• Create BookmarkCreate Bookmark
  • Create Note or TagCreate Note or Tag
  • PrintPrint
Share this Page URL
Help

Chapter 12. LEARNING LINGO > TROUBLESHOOTING LINGO

TROUBLESHOOTING LINGO

  • Remember that the concept of breaking big problems into smaller ones is the most important aspect of programming. If you get stuck while programming in Lingo, it is likely to be because you have not broken the problem down into small enough pieces. Take a step back and decide how you can break the problem down before continuing.

  • Remember that a local variable is destroyed when a handler is done. The next time that handler begins, it will not have a value.
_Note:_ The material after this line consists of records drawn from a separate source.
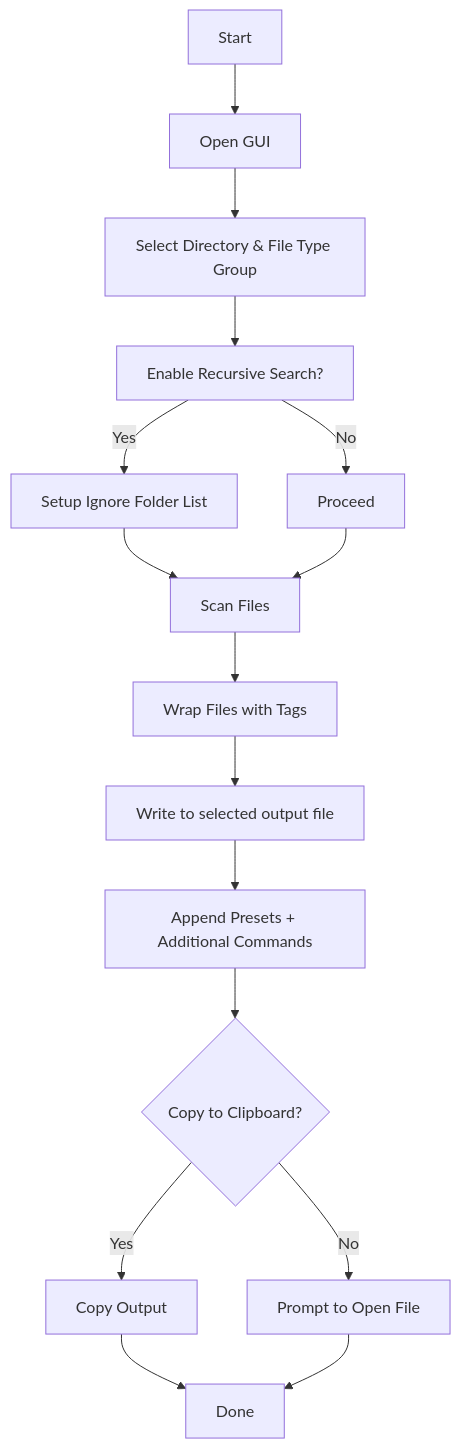
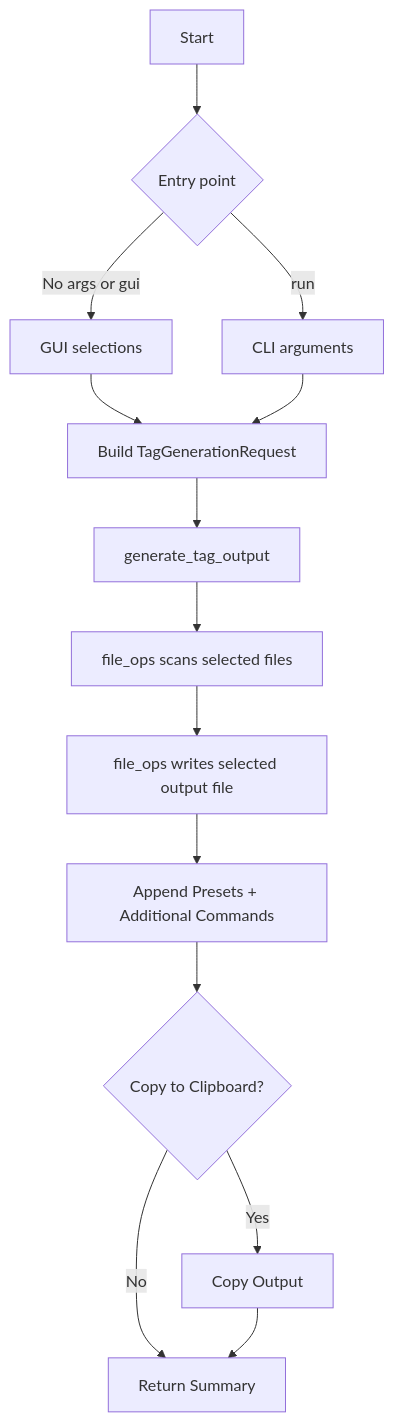
One commit to multiplex55/code-file-wrapper changed the diagram in README.md. Above: the diagram before and after it, drawn with Mermaid. The commit also changed other lines of this file and 6 other files, not shown here.

Commit message:
Refresh generation architecture documentation

````diff
--- a/README.md
+++ b/README.md
@@ -192,18 +225,16 @@
 ```mermaid
 graph TD;
-    A[Start] --> B[Open GUI]
-    B --> C[Select Directory & File Type Group]
-    C --> D[Enable Recursive Search?]
-    D -->|Yes| E[Setup Ignore Folder List]
-    D -->|No| F[Proceed]
-    E --> G[Scan Files]
-    F --> G
-    G --> H[Wrap Files with <RelativePath> Tags]
-    H --> I[Write to selected output file]
-    I --> J[Append Presets + Additional Commands]
-    J --> K{Copy to Clipboard?}
-    K -->|Yes| L[Copy Output]
-    K -->|No| M[Prompt to Open File]
-    L --> N[Done]
-    M --> N
+    A[Start] --> B{Entry point}
+    B -->|No args or gui| C[GUI selections]
+    B -->|run| D[CLI arguments]
+    C --> E[Build TagGenerationRequest]
+    D --> E
+    E --> F[generate_tag_output]
+    F --> G[file_ops scans selected files]
+    G --> H[file_ops writes selected output file]
+    H --> I[Append Presets + Additional Commands]
+    I --> J{Copy to Clipboard?}
+    J -->|Yes| K[Copy Output]
+    J -->|No| L[Return Summary]
+    K --> L
 ```
````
If you want a variable to retain its value, you should use a global or a behavior property variable, which is introduced in Chapter 14, “Creating Behaviors.”

  • Even if you don't plan on using them all, you should familiarize yourself with the different messages and event handlers. You should not try to use an event handler name as a custom handler or a variable name. You should also avoid using any other Lingo syntax as handler names or variable names.

  • Every Lingo programmer eventually runs into the problem of a movie script not working when it should. The code might seem perfect—the Score, Cast, and Stage are all set up as they should be—yet the script acts as if it weren't even there. Sure enough, the simple solution is that the movie script is set to be a behavior script by mistake. Keep this in mind, because it will happen to you one day. To fix it, just use the member's Script Cast Member Properties dialog box to change it to the proper script type.


PREVIEW

                                                                          

Not a subscriber?

Start A Free Trial


  
  • Creative Edge
  • Create BookmarkCreate Bookmark
  • Create Note or TagCreate Note or Tag
  • PrintPrint